* Work item
The answer must consist of each line below that contains the word "specs", copied in full.

= = = = =

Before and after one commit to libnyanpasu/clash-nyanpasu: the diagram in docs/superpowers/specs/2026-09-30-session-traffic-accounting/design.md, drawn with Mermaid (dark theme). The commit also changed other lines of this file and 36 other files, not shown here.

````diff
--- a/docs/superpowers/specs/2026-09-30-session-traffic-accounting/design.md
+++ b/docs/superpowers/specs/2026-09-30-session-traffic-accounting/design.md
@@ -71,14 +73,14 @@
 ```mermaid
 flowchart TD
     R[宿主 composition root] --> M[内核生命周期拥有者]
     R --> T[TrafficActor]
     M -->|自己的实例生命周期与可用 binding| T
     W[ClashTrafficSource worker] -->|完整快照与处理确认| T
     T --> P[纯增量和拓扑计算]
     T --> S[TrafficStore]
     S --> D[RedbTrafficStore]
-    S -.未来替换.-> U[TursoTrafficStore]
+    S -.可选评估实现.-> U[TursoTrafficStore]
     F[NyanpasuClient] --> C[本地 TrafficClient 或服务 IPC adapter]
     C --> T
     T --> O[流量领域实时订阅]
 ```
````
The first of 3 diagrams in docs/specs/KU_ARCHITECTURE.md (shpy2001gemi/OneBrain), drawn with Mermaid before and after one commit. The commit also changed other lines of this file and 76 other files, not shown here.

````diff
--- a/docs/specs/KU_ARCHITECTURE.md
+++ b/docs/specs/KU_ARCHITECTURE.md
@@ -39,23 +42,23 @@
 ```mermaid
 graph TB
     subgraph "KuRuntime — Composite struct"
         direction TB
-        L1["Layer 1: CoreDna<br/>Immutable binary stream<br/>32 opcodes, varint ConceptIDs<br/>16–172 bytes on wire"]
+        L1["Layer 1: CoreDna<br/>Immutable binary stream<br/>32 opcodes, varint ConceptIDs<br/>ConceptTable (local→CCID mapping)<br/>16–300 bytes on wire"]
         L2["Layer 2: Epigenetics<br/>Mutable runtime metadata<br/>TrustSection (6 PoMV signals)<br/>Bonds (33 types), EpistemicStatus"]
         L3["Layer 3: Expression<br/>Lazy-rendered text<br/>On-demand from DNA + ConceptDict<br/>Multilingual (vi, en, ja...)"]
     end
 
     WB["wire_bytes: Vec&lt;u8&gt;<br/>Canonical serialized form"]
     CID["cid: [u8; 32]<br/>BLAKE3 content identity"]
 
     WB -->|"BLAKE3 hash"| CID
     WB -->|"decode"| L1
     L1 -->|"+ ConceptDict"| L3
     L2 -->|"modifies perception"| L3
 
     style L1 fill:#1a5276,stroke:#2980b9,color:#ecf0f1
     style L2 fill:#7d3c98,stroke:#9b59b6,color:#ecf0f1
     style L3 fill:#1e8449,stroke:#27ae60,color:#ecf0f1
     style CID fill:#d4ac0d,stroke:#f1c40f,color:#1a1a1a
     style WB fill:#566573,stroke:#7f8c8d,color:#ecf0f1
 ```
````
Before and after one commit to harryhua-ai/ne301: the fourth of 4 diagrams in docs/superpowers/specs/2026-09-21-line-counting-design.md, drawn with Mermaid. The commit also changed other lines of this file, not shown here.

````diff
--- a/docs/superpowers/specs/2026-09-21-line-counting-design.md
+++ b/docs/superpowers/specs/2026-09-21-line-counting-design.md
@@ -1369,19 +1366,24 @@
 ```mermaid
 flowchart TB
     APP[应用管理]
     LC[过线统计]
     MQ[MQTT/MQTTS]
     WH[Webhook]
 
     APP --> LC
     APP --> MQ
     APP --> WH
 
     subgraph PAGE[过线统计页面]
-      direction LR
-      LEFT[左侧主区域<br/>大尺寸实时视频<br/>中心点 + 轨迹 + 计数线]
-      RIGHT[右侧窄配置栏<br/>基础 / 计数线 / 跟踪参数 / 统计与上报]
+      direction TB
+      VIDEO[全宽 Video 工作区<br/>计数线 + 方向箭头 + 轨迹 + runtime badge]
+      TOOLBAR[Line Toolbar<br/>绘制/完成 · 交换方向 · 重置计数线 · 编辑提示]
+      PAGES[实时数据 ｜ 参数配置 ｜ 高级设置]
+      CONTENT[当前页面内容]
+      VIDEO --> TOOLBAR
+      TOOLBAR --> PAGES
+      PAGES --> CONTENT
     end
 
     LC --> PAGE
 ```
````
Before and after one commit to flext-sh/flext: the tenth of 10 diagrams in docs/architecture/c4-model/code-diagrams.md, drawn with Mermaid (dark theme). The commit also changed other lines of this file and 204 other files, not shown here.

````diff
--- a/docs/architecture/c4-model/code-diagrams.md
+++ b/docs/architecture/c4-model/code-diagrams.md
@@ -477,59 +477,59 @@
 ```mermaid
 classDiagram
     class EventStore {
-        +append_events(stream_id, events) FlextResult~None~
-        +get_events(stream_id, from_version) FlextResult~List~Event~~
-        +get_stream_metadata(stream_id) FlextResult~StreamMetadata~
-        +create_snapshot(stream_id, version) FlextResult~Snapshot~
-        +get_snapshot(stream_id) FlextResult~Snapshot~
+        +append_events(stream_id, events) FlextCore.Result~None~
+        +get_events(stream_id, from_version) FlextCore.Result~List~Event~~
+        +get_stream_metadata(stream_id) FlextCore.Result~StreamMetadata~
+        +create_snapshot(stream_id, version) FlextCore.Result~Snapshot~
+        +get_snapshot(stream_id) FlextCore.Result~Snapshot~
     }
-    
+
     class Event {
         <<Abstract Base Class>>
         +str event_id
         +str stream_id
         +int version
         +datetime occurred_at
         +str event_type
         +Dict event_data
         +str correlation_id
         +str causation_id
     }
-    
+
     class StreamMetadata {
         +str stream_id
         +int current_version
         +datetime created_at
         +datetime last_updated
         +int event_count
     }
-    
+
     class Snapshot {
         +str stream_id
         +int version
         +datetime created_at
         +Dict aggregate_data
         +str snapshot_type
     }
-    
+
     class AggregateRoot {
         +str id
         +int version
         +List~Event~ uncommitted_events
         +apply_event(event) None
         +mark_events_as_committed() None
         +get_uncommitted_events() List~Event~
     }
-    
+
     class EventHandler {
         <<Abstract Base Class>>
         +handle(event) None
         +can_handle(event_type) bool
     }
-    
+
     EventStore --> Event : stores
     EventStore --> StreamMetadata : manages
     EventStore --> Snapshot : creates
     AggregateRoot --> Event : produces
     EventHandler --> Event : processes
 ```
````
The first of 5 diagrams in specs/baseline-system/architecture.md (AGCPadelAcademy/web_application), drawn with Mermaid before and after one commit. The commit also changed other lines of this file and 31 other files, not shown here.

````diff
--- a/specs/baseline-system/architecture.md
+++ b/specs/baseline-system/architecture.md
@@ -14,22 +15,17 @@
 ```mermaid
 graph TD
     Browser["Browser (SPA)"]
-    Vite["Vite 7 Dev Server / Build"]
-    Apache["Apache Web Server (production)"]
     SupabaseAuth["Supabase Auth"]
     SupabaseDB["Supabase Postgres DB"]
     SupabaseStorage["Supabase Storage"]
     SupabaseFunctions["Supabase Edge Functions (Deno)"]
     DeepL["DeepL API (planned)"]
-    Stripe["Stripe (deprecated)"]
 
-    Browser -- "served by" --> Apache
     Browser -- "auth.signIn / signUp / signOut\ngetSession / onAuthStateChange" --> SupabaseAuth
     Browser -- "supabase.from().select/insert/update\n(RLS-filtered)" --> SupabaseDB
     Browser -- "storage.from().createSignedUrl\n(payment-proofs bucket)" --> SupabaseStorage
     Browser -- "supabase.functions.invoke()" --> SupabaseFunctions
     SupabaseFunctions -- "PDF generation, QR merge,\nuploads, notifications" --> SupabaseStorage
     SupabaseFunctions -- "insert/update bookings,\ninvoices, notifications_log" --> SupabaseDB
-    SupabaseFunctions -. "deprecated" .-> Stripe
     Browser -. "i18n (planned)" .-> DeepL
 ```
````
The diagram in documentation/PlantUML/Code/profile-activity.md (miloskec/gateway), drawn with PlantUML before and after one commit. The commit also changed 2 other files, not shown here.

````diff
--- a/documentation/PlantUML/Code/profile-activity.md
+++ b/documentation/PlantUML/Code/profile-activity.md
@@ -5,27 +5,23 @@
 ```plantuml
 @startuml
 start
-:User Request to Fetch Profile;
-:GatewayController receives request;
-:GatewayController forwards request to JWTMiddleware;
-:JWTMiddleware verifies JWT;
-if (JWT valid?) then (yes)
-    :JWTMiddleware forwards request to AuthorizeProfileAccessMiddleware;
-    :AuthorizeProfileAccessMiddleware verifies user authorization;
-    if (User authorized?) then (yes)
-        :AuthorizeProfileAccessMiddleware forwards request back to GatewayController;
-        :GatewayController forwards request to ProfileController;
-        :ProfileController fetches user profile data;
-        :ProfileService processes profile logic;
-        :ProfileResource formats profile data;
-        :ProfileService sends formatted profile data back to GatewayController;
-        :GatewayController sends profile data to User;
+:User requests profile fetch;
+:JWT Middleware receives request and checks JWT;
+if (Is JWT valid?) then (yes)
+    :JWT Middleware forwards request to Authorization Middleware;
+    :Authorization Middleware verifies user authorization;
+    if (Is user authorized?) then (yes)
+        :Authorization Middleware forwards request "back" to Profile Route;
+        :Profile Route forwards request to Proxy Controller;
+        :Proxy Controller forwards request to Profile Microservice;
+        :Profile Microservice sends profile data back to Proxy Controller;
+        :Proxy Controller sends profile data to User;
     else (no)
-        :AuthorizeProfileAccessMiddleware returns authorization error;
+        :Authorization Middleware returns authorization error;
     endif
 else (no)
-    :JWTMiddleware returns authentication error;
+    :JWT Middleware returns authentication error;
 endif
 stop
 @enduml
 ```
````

= = = = =

* Answer for this exercise
Before and after one commit to libnyanpasu/clash-nyanpasu: the diagram in docs/superpowers/specs/2026-09-30-session-traffic-accounting/design.md, drawn with Mermaid (dark theme). The commit also changed other lines of this file and 36 other files, not shown here.
--- a/docs/superpowers/specs/2026-09-30-session-traffic-accounting/design.md
+++ b/docs/superpowers/specs/2026-09-30-session-traffic-accounting/design.md
The first of 3 diagrams in docs/specs/KU_ARCHITECTURE.md (shpy2001gemi/OneBrain), drawn with Mermaid before and after one commit. The commit also changed other lines of this file and 76 other files, not shown here.
--- a/docs/specs/KU_ARCHITECTURE.md
+++ b/docs/specs/KU_ARCHITECTURE.md
Before and after one commit to harryhua-ai/ne301: the fourth of 4 diagrams in docs/superpowers/specs/2026-09-21-line-counting-design.md, drawn with Mermaid. The commit also changed other lines of this file, not shown here.
--- a/docs/superpowers/specs/2026-09-21-line-counting-design.md
+++ b/docs/superpowers/specs/2026-09-21-line-counting-design.md
The first of 5 diagrams in specs/baseline-system/architecture.md (AGCPadelAcademy/web_application), drawn with Mermaid before and after one commit. The commit also changed other lines of this file and 31 other files, not shown here.
--- a/specs/baseline-system/architecture.md
+++ b/specs/baseline-system/architecture.md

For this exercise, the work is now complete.